• **WHAT THIS TASK INVOLVES**: Show me each line of the listing below where the word "styled" appears.
(DATA FOR THIS EXERCISE begins)
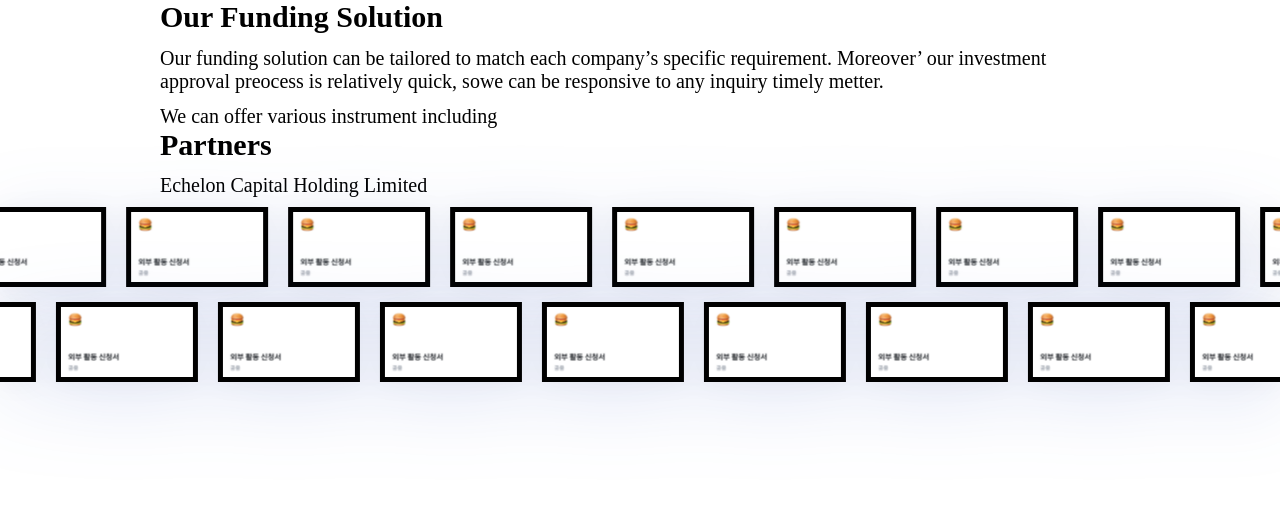
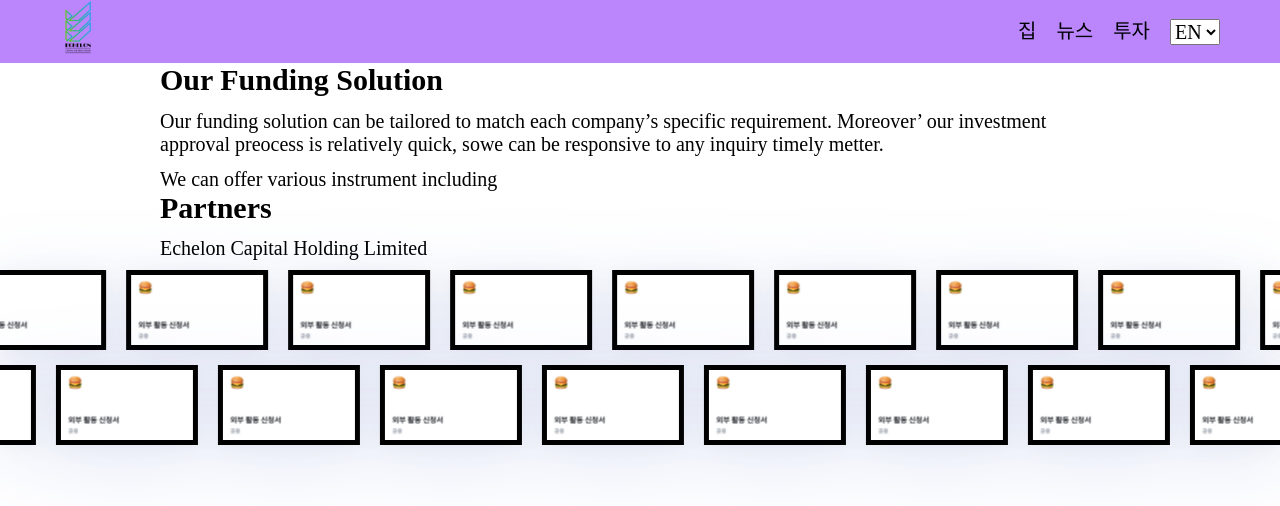
Before and after one commit to Ajrdn/Echelon-Frontend, a Next.js app: page / in a window 1280 px wide. Shown: the top 506 px of the page. Built offline with nearby package versions, Linux system fonts and the light colour scheme; a web font is replaced by a local one.

Commit message:
ADD :: 헤더 추가

```diff
--- /dev/null
+++ b/domain/header/assets/index.ts
@@ -0,0 +1 @@
+export { default as MainLogo } from "./logo/mainLogo.svg";
--- /dev/null
+++ b/domain/header/components/index.style.ts
@@ -0,0 +1,36 @@
+import styled from "styled-components";
+import { theme } from "../../../styles/theme";
+
+export const HeaderProvider = styled.div`
+  display: flex;
+  width: 100%;
+  background-color: ${theme.main};
+  justify-content: space-between;
+  padding-left: 3rem;
+  padding-right: 3rem;
+  box-sizing: border-box;
+`;
+
+export const LogoProvider = styled.div``;
+
+export const MenuProvider = styled.div`
+  display: flex;
+  align-items: center;
+`;
+
+export const Menu = styled.ul`
+  display: flex;
+`;
+
+export const List = styled.li`
+  list-style: none;
+  padding-left: 1rem;
+  a {
+    color: ${theme.black};
+  }
+`;
+
+export const LanguageProvider = styled.select`
+  margin-left: 1rem;
+`;
+export const Language = styled.option``;
--- /dev/null
+++ b/domain/header/components/index.tsx
@@ -0,0 +1,62 @@
+import React from "react";
+import type { NextPage } from "next";
+import {
+  HeaderProvider,
+  Language,
+  LanguageProvider,
+  List,
+  LogoProvider,
+  Menu,
+  MenuProvider,
+} from "./index.style";
+import Image from "next/image";
+import { MainLogo } from "../assets";
+import Link from "next/link";
+
+interface MenuInfoType {
+  href: string;
+  text: string;
+}
+
+const Header: NextPage = () => {
+  const [menuInfo, setMenuInfo] = React.useState<MenuInfoType[]>([
+    { href: "/home", text: "집" },
+    { href: "/News", text: "뉴스" },
+    { href: "/Financing", text: "투자" },
+  ]);
+
+  const [languageInfo, setLanguageInfo] = React.useState<string[]>([
+    "EN",
+    "KR",
+    "JP",
+  ]);
+
+  return (
+    <HeaderProvider>
+      <LogoProvider>
+        <Image src={MainLogo} alt={"로고"} />
+      </LogoProvider>
+
+      <MenuProvider>
+        <Menu>
+          {menuInfo.map((data, idx) => {
+            return (
+              <List key={idx}>
+                <Link href={data.href}>
+                  <a>{data.text}</a>
+                </Link>
+              </List>
+            );
+          })}
+        </Menu>
+
+        <LanguageProvider>
+          {languageInfo.map((data, idx) => {
+            return <Language key={idx}>{data}</Language>;
+          })}
+        </LanguageProvider>
+      </MenuProvider>
+    </HeaderProvider>
+  );
+};
+export default Header;
--- /dev/null
+++ b/domain/header/container/index.style.ts
@@ -0,0 +1 @@
+import styled from "styled-components";
--- /dev/null
+++ b/domain/header/container/index.tsx
@@ -0,0 +1,8 @@
+import React from "react";
+import type { NextPage } from "next";
+import Header from "../components";
+
+const HeaderContainer: NextPage = () => {
+  return <Header />;
+};
+export default HeaderContainer;
--- a/package.json
+++ b/package.json
@@ -1,5 +1,5 @@
 {
-  "name": "a",
+  "name": "echelon-frontend",
   "version": "0.1.0",
   "private": true,
   "scripts": {
--- a/pages/_app.tsx
+++ b/pages/_app.tsx
@@ -4,10 +4,12 @@
 import { ThemeProvider } from "styled-components";
 import { GlobalStyle } from "../styles/globalStyle";
 import { UserStyle } from "../styles/userStyle";
+import HeaderContainer from "../domain/header/container";
 
 export default function App({ Component, pageProps }: AppProps) {
   return (
     <ThemeProvider theme={theme}>
+      <HeaderContainer />
       <GlobalStyle />
       <UserStyle />
       <Component {...pageProps} />
```
Also changed, not shown: domain/header/api/index.ts (added), domain/header/assets/logo/mainLogo.svg (added), domain/header/interface/index.ts (added), 1 other file (tests, documents, lock files or other folders).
(DATA FOR THIS EXERCISE ends)
• **YOUR RESPONSE**:
+import styled from "styled-components";
+export const HeaderProvider = styled.div`
+export const LogoProvider = styled.div``;
+export const MenuProvider = styled.div`
+export const Menu = styled.ul`
+export const List = styled.li`
+export const LanguageProvider = styled.select`
+export const Language = styled.option``;
+import styled from "styled-components";
 import { ThemeProvider } from "styled-components";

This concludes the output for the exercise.